The biggest flaw in the busy-signal theory is that “Idol” votes are also cast via text messages. And even though Hellriegel’s program goes by percentage, the dialers using it represent a minuscule portion of the record 32 million votes cast Tuesday night.
Regardless, “American Idol” seems hardly thrilled with the site. Last week Hellriegel received a cease-and-desist letter from the show’s lawyers, attacking him for copyright infringement and accusing the site of posting clips from the show — an allegation Hellriegel claims is wrong.
“There was never, ever, any audio, video or stills from ‘American Idol’ or any TV show on my site for viewing privately or publicly,” Hellriegel said. “Completely false. That’s not what the Web site is about.”
Still, he took down the site, replacing it with a blog updating his users on the situation. He also called the lawyer per the letter’s request.
“What they said on the phone was an entirely different thing,” he said. “They said I was posting ‘results,’ but it’s not. I’ll never see them. I’m the last person who would see the results. My site isn’t a lot different than other poll sites out there.”
Hellriegel then hired a lawyer and relaunched the site Tuesday.
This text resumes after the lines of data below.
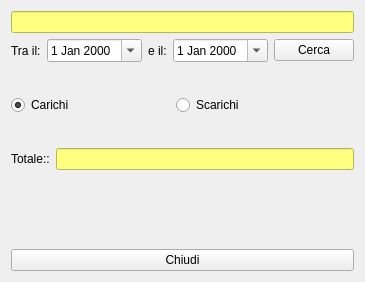
Before: the Qt Designer form hloads.ui in fblabs/hamlet-mod-sancon, drawn with Qt 5.
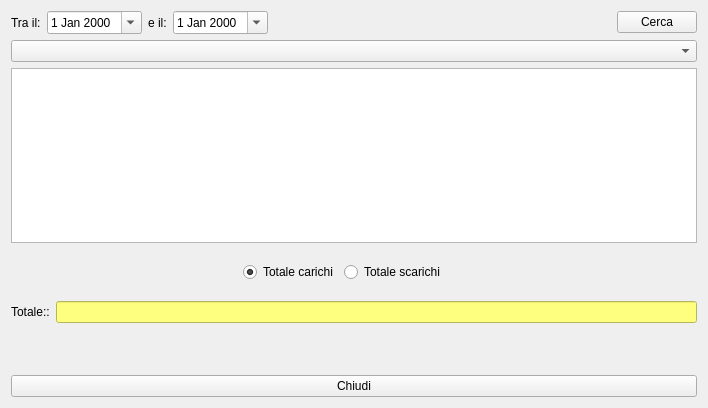
After: the same form once the commit is applied. Icons and pictures are not drawn.

Patch:
```diff
--- a/hloads.ui
+++ b/hloads.ui
@@ -9,24 +9,14 @@
    <rect>
     <x>0</x>
     <y>0</y>
-    <width>339</width>
-    <height>282</height>
+    <width>708</width>
+    <height>408</height>
    </rect>
   </property>
   <property name="windowTitle">
    <string>Carichi</string>
   </property>
   <layout class="QVBoxLayout" name="verticalLayout">
-   <item>
-    <widget class="QLineEdit" name="leProduct">
-     <property name="styleSheet">
-      <string notr="true">background-color: rgb(255, 255, 127);</string>
-     </property>
-     <property name="readOnly">
-      <bool>true</bool>
-     </property>
-    </widget>
-   </item>
    <item>
     <layout class="QHBoxLayout" name="horizontalLayout">
      <item>
@@ -57,6 +47,19 @@
        </property>
       </widget>
      </item>
+     <item>
+      <spacer name="horizontalSpacer_3">
+       <property name="orientation">
+        <enum>Qt::Horizontal</enum>
+       </property>
+       <property name="sizeHint" stdset="0">
+        <size>
+         <width>40</width>
+         <height>20</height>
+        </size>
+       </property>
+      </spacer>
+     </item>
      <item>
       <widget class="QPushButton" name="pbSearch">
        <property name="text">
@@ -70,12 +73,38 @@
      </item>
     </layout>
    </item>
+   <item>
+    <widget class="QComboBox" name="cbTipi"/>
+   </item>
+   <item>
+    <widget class="QListView" name="lvProducts">
+     <property name="editTriggers">
+      <set>QAbstractItemView::NoEditTriggers</set>
+     </property>
+     <property name="selectionBehavior">
+      <enum>QAbstractItemView::SelectRows</enum>
+     </property>
+    </widget>
+   </item>
    <item>
     <layout class="QHBoxLayout" name="horizontalLayout_3">
+     <item>
+      <spacer name="horizontalSpacer">
+       <property name="orientation">
+        <enum>Qt::Horizontal</enum>
+       </property>
+       <property name="sizeHint" stdset="0">
+        <size>
+         <width>40</width>
+         <height>20</height>
+        </size>
+       </property>
+      </spacer>
+     </item>
      <item>
       <widget class="QRadioButton" name="rbLoads">
        <property name="text">
-        <string>Carichi</string>
+        <string>Totale carichi</string>
        </property>
        <property name="checked">
         <bool>true</bool>
@@ -85,10 +114,23 @@
      <item>
       <widget class="QRadioButton" name="rbUnloads">
        <property name="text">
-        <string>Scarichi</string>
+        <string>Totale scarichi</string>
        </property>
       </widget>
      </item>
+     <item>
+      <spacer name="horizontalSpacer_2">
+       <property name="orientation">
+        <enum>Qt::Horizontal</enum>
+       </property>
+       <property name="sizeHint" stdset="0">
+        <size>
+         <width>40</width>
+         <height>20</height>
+        </size>
+       </property>
+      </spacer>
+     </item>
      <item>
       <spacer name="verticalSpacer">
        <property name="orientation">
```
Left out of the diff: 2 changed lines with no effect on the pictures.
“I’ve done everything I can to [comply with] the cease-and-desist letter,” he said. “My lawyer is overly satisfied. We didn’t think they had a case in the first place, but their concern seemed to be around the logo, and that’s been changed.”
Producers for “American Idol” had no comment on Dial Idol and have discounted speed dialers in the past.
“It’s not like I’m a telemarketer who used their phone systems to speed-dial thousands of votes,” Hellriegel said. “Ryan Seacrest says to vote as many times as you can. My program is designed to keep people’s fingers rested.”
Hellriegel says he also believes he’s doing a service to “Idol” fans. Since the show doesn’t release vote totals each week, by showing the busy-signal percentages, he’s letting them know which singers need their fans to vote the most. “They’re using it as a tool to keep their favorite ‘Idols’ around,” he said.
For the record, Dial Idol had Tuesday night’s lowest busy-signal earner as Elliott Yamin.
“It’s been frustrating, but I still love the show,” Hellriegel said. “I’m hoping it’s past us now and we can all get on and figure out who is going to be the next American Idol.”Get your “Idol” fix on MTV News’ “American Idol” page, where you’ll find all the latest news, interviews and opinions.